The Caravelle right-hand wingtip leading edge is completed

Keskiviikko 27.3.2024 - Tuesday Club member


Owned by Aviation Museum Society Finland and now on display at Turku Airport, the Caravelle lll (OH-LEA Sinilintu, Bluebird) has had its damaged right-hand wingtip leading edge restoration completed. The wingtip in the Caravelle is a separate entity, which can be detached from the wing. For the sake of simplicity, I’ll use the term wingtip for this structure in the future.



The last task in building the new leading edge for the wingtip was to rivet the edges of the upper and lower covering sheets to the centre line of the leading edge. The edges of the covering sheets meet at the centreline of the leading edge. Otherwise the covering sheets of the new wingtip had already been riveted in the wingtip structure.



To be able to rivet the covering sheet edges on the leading edge centreline, the sheet edges were tightened against the leading edge using a cargo strap, tied around the wingtip. After this, rivet holes were drilled at both ends of the sheets and the edges were riveted on the centre line with pop rivets.


It was noticed that a gap of 1-4 mm was left between the edges. The edges of the sheets therefore didn’t reach each other to form a butt joint. It was decided to cover the gap with an aluminium covering strip, running along the leading edge centre line.





To make the covering strip, an 8 cm wide and 40 cm long aluminium strip was cut out of 1 mm thick aluminium sheet to conceal the seam between the covering sheets.

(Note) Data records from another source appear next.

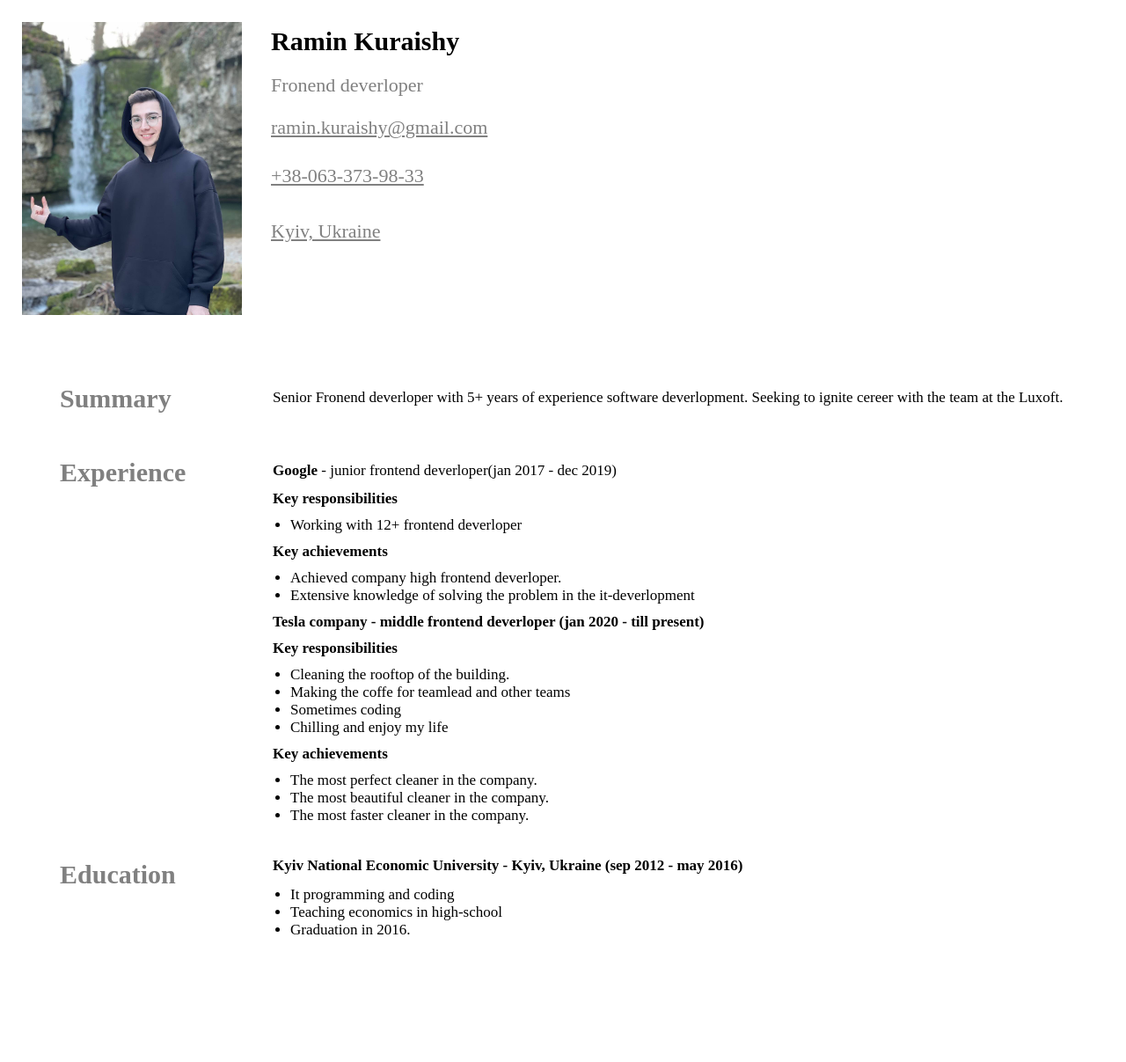
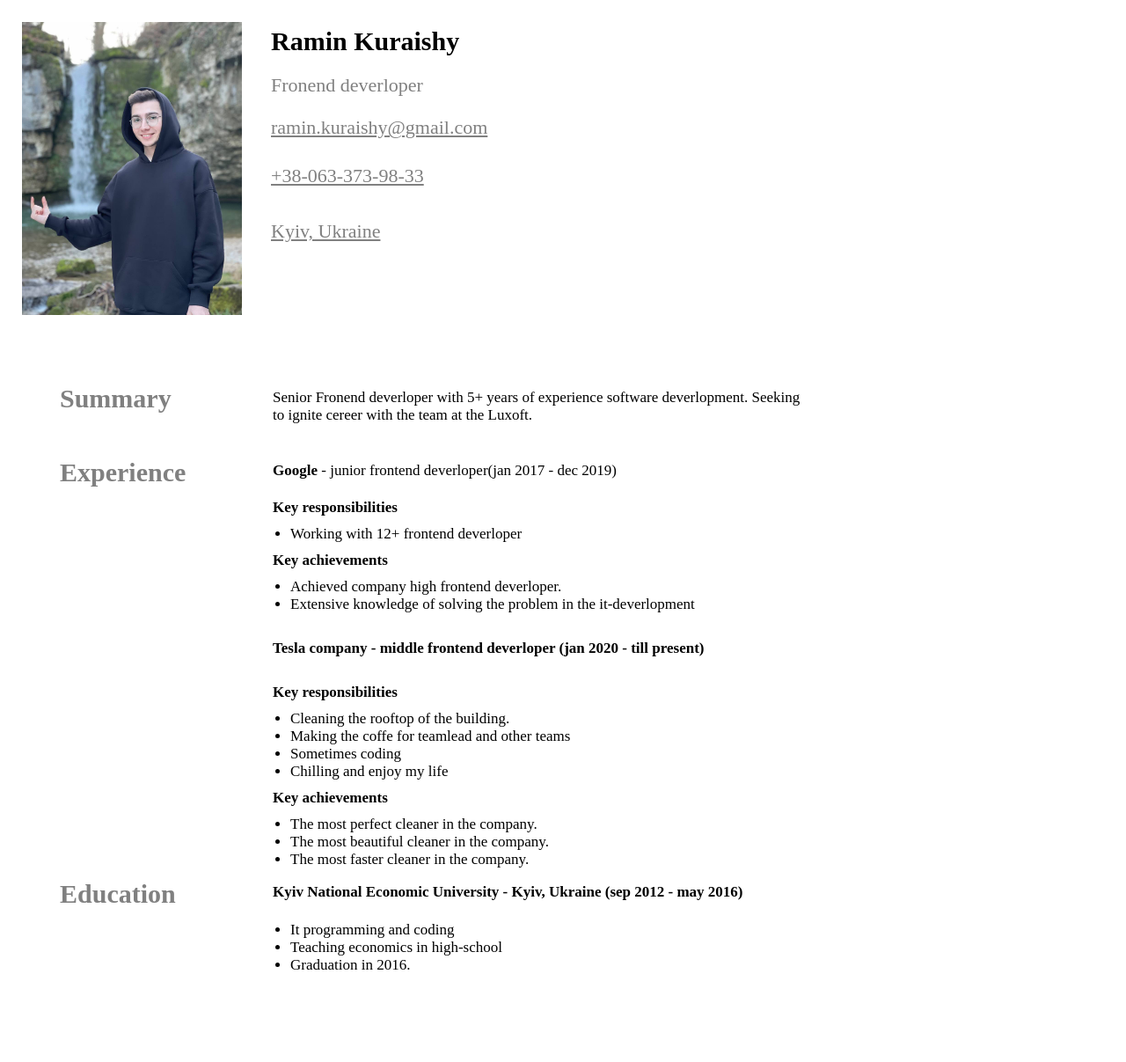
Before and after one commit to RaminKuraishy/git-course, a plain HTML site: page index.html in a window 1280 px wide. Shown: the whole page at 88% size. Before the commit the page ends 1167 px from the top, so only its background shows below. Drawn offline with Linux system fonts and the light colour scheme.

Commit message:
fixed adaptive

```diff
--- a/CSS/1style.css
+++ b/CSS/1style.css
@@ -2,7 +2,8 @@
     font-size: 30px;
     font-weight: 900;
     padding: 10px 0px 0px 300px;
-
+max-width: 1200px;
+min-width: 320px;
 
 }
 
@@ -11,6 +12,8 @@ font-size: 22px;
 font-weight: 100;
 padding: 0px 0px 0px 300px;
 color: grey;
+max-width: 1200px;
+min-width: 320px;
 
 }
 
@@ -20,6 +23,8 @@ color: grey;
     padding: 0px 0px 0px 300px;
     text-decoration: underline;
     color: grey;
+    max-width: 1200px;
+    min-width: 320px;
 }
 
 .phone{
@@ -28,6 +33,9 @@ color: grey;
     padding: 0px 0px 0px 300px;
     text-decoration: underline;
     color: grey;
+    max-width: 1200px;
+    min-width: 320px;
+    display: flex;
 }
 
 .location{
@@ -36,19 +44,24 @@ color: grey;
     padding: 0px 0px 0px 300px;
     text-decoration: underline;
     color: grey;
+    max-width: 1200px;
+    min-width: 320px;
 }
 
 .image{
-    width: 250px;
+    max-width: 250px;
     position: absolute;
     left: 25px;
     top: 25px;
+    min-width: 200px;
 }
 
 .descrition{
     color: grey;
     padding: 80px 0px 0px 60px;
     font-size: 30px;
+    max-width: 1200px;
+    min-width: 320px;
 }
 
 .myself{
@@ -56,6 +69,8 @@ color: grey;
     left: 310px;
     top: 425px;
     font-size: 17px;
+    max-width: 600px;
+    min-width: 320px;
 }
 
 span{font-weight: 900;}
@@ -65,6 +80,9 @@ span{font-weight: 900;}
     left: 310px;
     top: 508px;
     font-size: 17px;
+    max-width: 1200px;
+    min-width: 320px;
+    padding-right: 10px;
 }
 
 .responsibilities{
@@ -72,6 +90,9 @@ span{font-weight: 900;}
     left: 310px;
     top: 540px;
     font-size: 17px;
+    max-width: 1200px;
+    min-width: 320px;
+    padding-top: 10px;
 }
 
 .list{
@@ -79,6 +100,9 @@ span{font-weight: 900;}
     left: 290px;
     top: 570px;
     font-size: 17px;
+    max-width: 1200px;
+    min-width: 320px;
+    padding-top: 10px;
 }
 
 .bold{
@@ -86,6 +110,9 @@ span{font-weight: 900;}
     left: 310px;
     top: 600px;
     font-size: 17px;
+    max-width: 1200px;
+    min-width: 320px;
+    padding-top: 10px;
 }
 
 .list1{
@@ -93,6 +120,9 @@ span{font-weight: 900;}
     left: 290px;
     top: 630px;
     font-size: 17px;
+    max-width: 1200px;
+    min-width: 320px;
+    padding-top: 10px;
 }
 
 .company{
@@ -100,12 +130,18 @@ span{font-weight: 900;}
     left: 310px;
     top: 680px;
     font-size: 17px;
+    max-width: 1200px;
+    min-width: 320px;
+    padding-top: 30px;
 }
 .responsibilities2{
     left: 310px;
     top: 710px;
     font-size: 17px;
     position: absolute;
+    max-width: 1200px;
+    min-width: 320px;
+    padding-top: 50px;
 }
 
 .list2{
@@ -113,12 +149,18 @@ span{font-weight: 900;}
     top: 740px;
     font-size: 17px;
     position: absolute;
+    max-width: 1200px;
+    min-width: 320px;
+    padding-top: 50px;
 }
 .achievements{
     left: 310px;
     top: 830px;
     font-size: 17px;
     position: absolute;
+    max-width: 1200px;
+    min-width: 320px;
+    padding-top: 50px;
 }
 
 .list3{
@@ -126,11 +168,17 @@ span{font-weight: 900;}
     top: 860px;
     font-size: 17px;
     position: absolute;
+    max-width: 1200px;
+    min-width: 320px;
+    padding-top: 50px;
 }
 .descrition2{
     color: grey;
     padding: 398px 0px 0px 60px;
     font-size: 30px;
+    max-width: 1200px;
+    min-width: 320px;
+    padding-top: 420px;
 }
 
 .study{
@@ -138,6 +186,9 @@ span{font-weight: 900;}
     top: 960px;
     font-size: 17px;
     position: absolute;
+    max-width: 1200px;
+    min-width: 320px;
+    padding-top: 30px;
 }
 
 .list4{
@@ -146,10 +197,14 @@ span{font-weight: 900;}
     font-size: 17px;
     position: absolute;
    padding-bottom: 100px;
+   max-width: 1200px;
+   min-width: 320px;
+   padding-top: 40px;
 }
 
 .descrition55{
     color: grey;
     padding: 25px 0px 0px 60px;
     font-size: 30px;
+    max-width: 1200px;
 }
```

The aluminium strip was shaped to the curved form of the leading edge by shaping it against a suitable size iron tube. The concealing strip was arduous to shape because the wingtip leading edge slopes to various directions. The strip was, therefore, moulded phase by phase, fitting it to place at times. Thus the concealing strip was made to press tightly against the leading edge ridge.





Now the blue plastic films protecting the aluminium sheet could be removed and start the riveting of the covering strip. For the riveting the covering strip was tightened to place at both ends with a cargo strap. Masking tape was applied to both ends of the covering strip to mark the places of the pop rivets. The places were marked on the surface of the tape at even spaces with a compass and pencil, and the holes for the rivets were drilled accordingly.



We discussed what would be the best order to rivet the covering strip, so that it would best confirm to the shape of the wingtip leading edge. We ended up in starting the riveting from the rear end of the covering strip, proceeding rivet by rivet towards the wingtip. In doing so, the covering strip riveted itself tightly to the wingtip leading edge. Finally, the edges of the covering strip were tapped with a hammer and a piece of wood to press it still more tightly to the underlying surface of the covering material.



The demanding task of rebuilding the destroyed wingtip leading edge of the Caravelle III was now ready. Let’s not forget the fitting of the 3D-printed navigation lamp cover to its place in the leading edge tip.

Photos by Lassi Karivalo.

Translation by Matti Liuskallio.

Avainsanat: aviation history, restoration, Caravelle, OH-LEA, Sinilintu, Bluebird, Tuesday Club